In such a landscape, where the technology appears to be here-there-and-everywhere, what is a financial services organisation to do? A good starting place is in engaging employees with the technology. For example, how about giving them a small portion of their salaries in a crypto currency that is accepted at the office cafeteria? We’ve seen our own employees’ interest in crypto currencies and blockchains improve significantly since launching CoinWatch, a free app that gives them up-to-the-minute exchange rates against major currencies. Such hands on understanding will go a long way in demystifying the technology and prepping organisational cultures for the change that is coming.
It’s also important to ensure senior management teams understand how blockchains work and how they can be used in their business to ensure they are fully on board and are prepared to advocate its use to others. We’ve been giving live demonstrations of blockchains in action and the way they can be applied in telematics at our innovation lab in London. This has really improved understanding of the value that it can deliver and helped many of our customers to build a solid business case for its adoption.
Many of the biggest banks are already making investments in blockchain technology, developing proof of concepts and prototypes. For example, The Bank of England has announced its own private cryptocurrency called RSCoins. RSCoins has a degree of centralisation and every unit of the currency is created by a central bank – a fact that may appeal to governments. China’s National Bank, Deutsche Bank, DBS, SCB, UBS, Barclays and Santander are all exploring public, private and hybrid blockchain. Santander has estimated it can reduce infrastructure costs by up to US$20 billion a year using the technology.

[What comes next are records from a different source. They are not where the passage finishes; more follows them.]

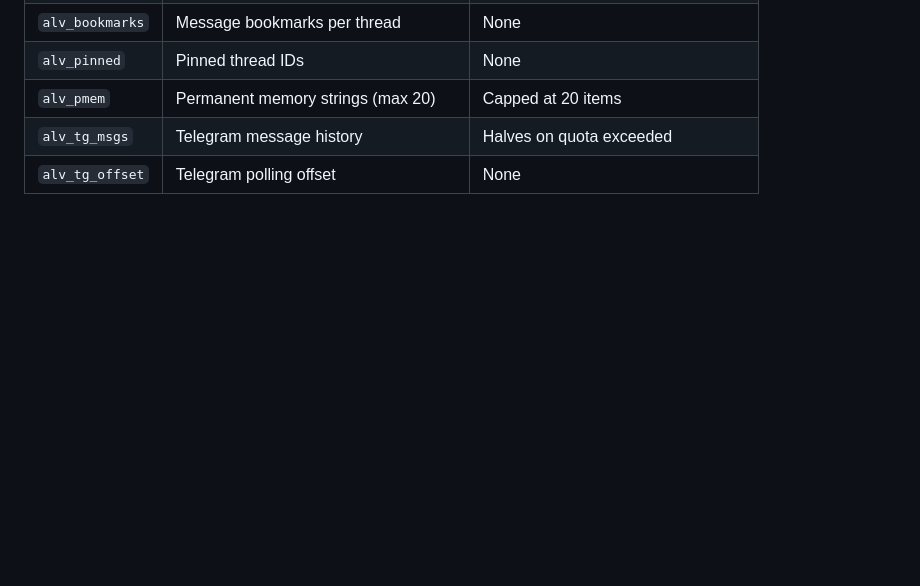
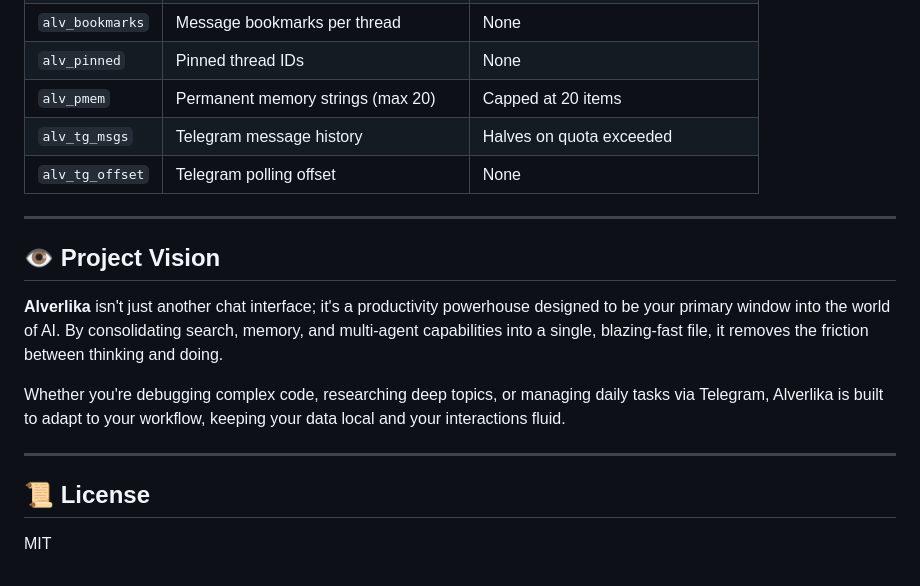
Before and after one commit to hmidaiyed09-ctrl/architecture200, a Markdown page: README.md, the part around the change. Rendered like a GitHub page; blank space fills up the shorter version.

Commit message:
docs: add project vision to README

```diff
--- a/README.md
+++ b/README.md
@@ -502,3 +502,16 @@ Settings Modal → saveSettingsFromModal() [§16]
 | `alv_pmem` | Permanent memory strings (max 20) | Capped at 20 items |
 | `alv_tg_msgs` | Telegram message history | Halves on quota exceeded |
 | `alv_tg_offset` | Telegram polling offset | None |
+
+---
+
+## 👁️ Project Vision
+
+**Alverlika** isn't just another chat interface; it's a productivity powerhouse designed to be your primary window into the world of AI. By consolidating search, memory, and multi-agent capabilities into a single, blazing-fast file, it removes the friction between thinking and doing.
+
+Whether you're debugging complex code, researching deep topics, or managing daily tasks via Telegram, Alverlika is built to adapt to your workflow, keeping your data local and your interactions fluid.
+
+---
+
+## 📜 License
+MIT
```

There is clearly increasing investment in blockchain – but not enough to suggest that we have reached a major inflection point in Fintech. This is alarming; financial services firms cannot afford to be slow in examining the potential of such a radical game-changer. We’ve seen in the past that those that are slow to adapt to new technology trends can quickly lose their competitive edge, so today’s market leaders simply cannot sit back and do nothing as a new generation of start-ups steal the march on their market share. There is no time like the present; it’s time for financial services to start taking blockchain seriously.